### RECORDS FOR THIS TASK
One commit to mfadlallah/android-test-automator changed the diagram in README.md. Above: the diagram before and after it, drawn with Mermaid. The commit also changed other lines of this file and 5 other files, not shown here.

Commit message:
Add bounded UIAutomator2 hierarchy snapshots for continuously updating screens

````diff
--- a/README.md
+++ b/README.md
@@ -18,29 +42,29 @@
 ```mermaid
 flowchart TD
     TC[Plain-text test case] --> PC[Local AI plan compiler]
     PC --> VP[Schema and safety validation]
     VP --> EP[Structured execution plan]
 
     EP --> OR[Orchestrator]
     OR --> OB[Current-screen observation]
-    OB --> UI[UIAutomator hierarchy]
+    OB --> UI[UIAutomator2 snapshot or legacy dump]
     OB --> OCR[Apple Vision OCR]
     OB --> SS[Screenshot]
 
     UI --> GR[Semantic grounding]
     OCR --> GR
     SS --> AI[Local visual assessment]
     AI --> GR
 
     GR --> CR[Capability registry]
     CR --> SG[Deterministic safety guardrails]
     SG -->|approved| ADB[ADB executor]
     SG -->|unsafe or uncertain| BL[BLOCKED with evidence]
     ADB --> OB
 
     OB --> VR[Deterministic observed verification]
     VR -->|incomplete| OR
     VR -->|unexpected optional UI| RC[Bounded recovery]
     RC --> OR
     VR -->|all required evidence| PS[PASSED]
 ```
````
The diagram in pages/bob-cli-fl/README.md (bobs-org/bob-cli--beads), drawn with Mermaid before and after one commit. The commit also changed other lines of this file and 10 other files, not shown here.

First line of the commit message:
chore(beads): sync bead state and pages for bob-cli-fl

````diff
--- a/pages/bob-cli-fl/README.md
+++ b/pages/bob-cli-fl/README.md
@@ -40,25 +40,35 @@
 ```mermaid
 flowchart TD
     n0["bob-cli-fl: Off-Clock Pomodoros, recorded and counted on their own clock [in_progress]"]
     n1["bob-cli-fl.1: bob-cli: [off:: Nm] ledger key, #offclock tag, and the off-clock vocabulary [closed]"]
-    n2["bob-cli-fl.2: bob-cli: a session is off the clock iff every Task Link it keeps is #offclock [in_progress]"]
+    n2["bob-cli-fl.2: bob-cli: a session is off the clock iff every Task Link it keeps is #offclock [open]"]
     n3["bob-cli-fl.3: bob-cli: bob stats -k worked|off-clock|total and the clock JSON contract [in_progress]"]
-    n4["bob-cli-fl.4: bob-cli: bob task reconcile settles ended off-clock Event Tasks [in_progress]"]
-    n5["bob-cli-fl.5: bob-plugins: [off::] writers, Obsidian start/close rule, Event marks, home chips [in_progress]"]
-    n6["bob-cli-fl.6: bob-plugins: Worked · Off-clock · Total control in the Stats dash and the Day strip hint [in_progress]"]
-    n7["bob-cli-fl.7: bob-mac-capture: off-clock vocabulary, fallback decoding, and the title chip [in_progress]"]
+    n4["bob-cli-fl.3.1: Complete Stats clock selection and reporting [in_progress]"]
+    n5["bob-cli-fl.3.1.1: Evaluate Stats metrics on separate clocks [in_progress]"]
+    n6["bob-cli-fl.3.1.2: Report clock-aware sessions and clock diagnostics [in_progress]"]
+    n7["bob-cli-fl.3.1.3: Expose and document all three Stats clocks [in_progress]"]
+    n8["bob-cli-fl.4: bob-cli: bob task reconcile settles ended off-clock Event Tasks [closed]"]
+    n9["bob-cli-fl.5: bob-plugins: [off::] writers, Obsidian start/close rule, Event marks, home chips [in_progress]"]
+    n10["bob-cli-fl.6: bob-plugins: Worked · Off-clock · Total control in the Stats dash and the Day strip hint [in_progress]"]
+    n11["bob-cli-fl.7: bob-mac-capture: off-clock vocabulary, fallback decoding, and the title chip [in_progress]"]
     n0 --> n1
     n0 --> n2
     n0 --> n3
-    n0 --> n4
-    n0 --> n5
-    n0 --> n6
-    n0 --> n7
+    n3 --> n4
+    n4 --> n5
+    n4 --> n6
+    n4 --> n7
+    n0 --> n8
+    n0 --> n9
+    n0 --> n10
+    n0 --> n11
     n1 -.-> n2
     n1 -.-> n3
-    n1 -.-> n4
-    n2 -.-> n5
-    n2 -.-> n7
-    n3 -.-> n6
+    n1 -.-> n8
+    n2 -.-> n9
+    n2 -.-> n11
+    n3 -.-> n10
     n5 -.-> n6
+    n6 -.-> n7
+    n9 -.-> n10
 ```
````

### YOUR ASSIGNMENT
Each and every record above needs writing out exactly.

### RESPONSE BELOW
One commit to mfadlallah/android-test-automator changed the diagram in README.md. Above: the diagram before and after it, drawn with Mermaid. The commit also changed other lines of this file and 5 other files, not shown here.

Commit message:
Add bounded UIAutomator2 hierarchy snapshots for continuously updating screens

````diff
--- a/README.md
+++ b/README.md
@@ -18,29 +42,29 @@
 ```mermaid
 flowchart TD
     TC[Plain-text test case] --> PC[Local AI plan compiler]
     PC --> VP[Schema and safety validation]
     VP --> EP[Structured execution plan]
 
     EP --> OR[Orchestrator]
     OR --> OB[Current-screen observation]
-    OB --> UI[UIAutomator hierarchy]
+    OB --> UI[UIAutomator2 snapshot or legacy dump]
     OB --> OCR[Apple Vision OCR]
     OB --> SS[Screenshot]
 
     UI --> GR[Semantic grounding]
     OCR --> GR
     SS --> AI[Local visual assessment]
     AI --> GR
 
     GR --> CR[Capability registry]
     CR --> SG[Deterministic safety guardrails]
     SG -->|approved| ADB[ADB executor]
     SG -->|unsafe or uncertain| BL[BLOCKED with evidence]
     ADB --> OB
 
     OB --> VR[Deterministic observed verification]
     VR -->|incomplete| OR
     VR -->|unexpected optional UI| RC[Bounded recovery]
     RC --> OR
     VR -->|all required evidence| PS[PASSED]
 ```
````
The diagram in pages/bob-cli-fl/README.md (bobs-org/bob-cli--beads), drawn with Mermaid before and after one commit. The commit also changed other lines of this file and 10 other files, not shown here.

First line of the commit message:
chore(beads): sync bead state and pages for bob-cli-fl

````diff
--- a/pages/bob-cli-fl/README.md
+++ b/pages/bob-cli-fl/README.md
@@ -40,25 +40,35 @@
 ```mermaid
 flowchart TD
     n0["bob-cli-fl: Off-Clock Pomodoros, recorded and counted on their own clock [in_progress]"]
     n1["bob-cli-fl.1: bob-cli: [off:: Nm] ledger key, #offclock tag, and the off-clock vocabulary [closed]"]
-    n2["bob-cli-fl.2: bob-cli: a session is off the clock iff every Task Link it keeps is #offclock [in_progress]"]
+    n2["bob-cli-fl.2: bob-cli: a session is off the clock iff every Task Link it keeps is #offclock [open]"]
     n3["bob-cli-fl.3: bob-cli: bob stats -k worked|off-clock|total and the clock JSON contract [in_progress]"]
-    n4["bob-cli-fl.4: bob-cli: bob task reconcile settles ended off-clock Event Tasks [in_progress]"]
-    n5["bob-cli-fl.5: bob-plugins: [off::] writers, Obsidian start/close rule, Event marks, home chips [in_progress]"]
-    n6["bob-cli-fl.6: bob-plugins: Worked · Off-clock · Total control in the Stats dash and the Day strip hint [in_progress]"]
-    n7["bob-cli-fl.7: bob-mac-capture: off-clock vocabulary, fallback decoding, and the title chip [in_progress]"]
+    n4["bob-cli-fl.3.1: Complete Stats clock selection and reporting [in_progress]"]
+    n5["bob-cli-fl.3.1.1: Evaluate Stats metrics on separate clocks [in_progress]"]
+    n6["bob-cli-fl.3.1.2: Report clock-aware sessions and clock diagnostics [in_progress]"]
+    n7["bob-cli-fl.3.1.3: Expose and document all three Stats clocks [in_progress]"]
+    n8["bob-cli-fl.4: bob-cli: bob task reconcile settles ended off-clock Event Tasks [closed]"]
+    n9["bob-cli-fl.5: bob-plugins: [off::] writers, Obsidian start/close rule, Event marks, home chips [in_progress]"]
+    n10["bob-cli-fl.6: bob-plugins: Worked · Off-clock · Total control in the Stats dash and the Day strip hint [in_progress]"]
+    n11["bob-cli-fl.7: bob-mac-capture: off-clock vocabulary, fallback decoding, and the title chip [in_progress]"]
     n0 --> n1
     n0 --> n2
     n0 --> n3
-    n0 --> n4
-    n0 --> n5
-    n0 --> n6
-    n0 --> n7
+    n3 --> n4
+    n4 --> n5
+    n4 --> n6
+    n4 --> n7
+    n0 --> n8
+    n0 --> n9
+    n0 --> n10
+    n0 --> n11
     n1 -.-> n2
     n1 -.-> n3
-    n1 -.-> n4
-    n2 -.-> n5
-    n2 -.-> n7
-    n3 -.-> n6
+    n1 -.-> n8
+    n2 -.-> n9
+    n2 -.-> n11
+    n3 -.-> n10
     n5 -.-> n6
+    n6 -.-> n7
+    n9 -.-> n10
 ```
````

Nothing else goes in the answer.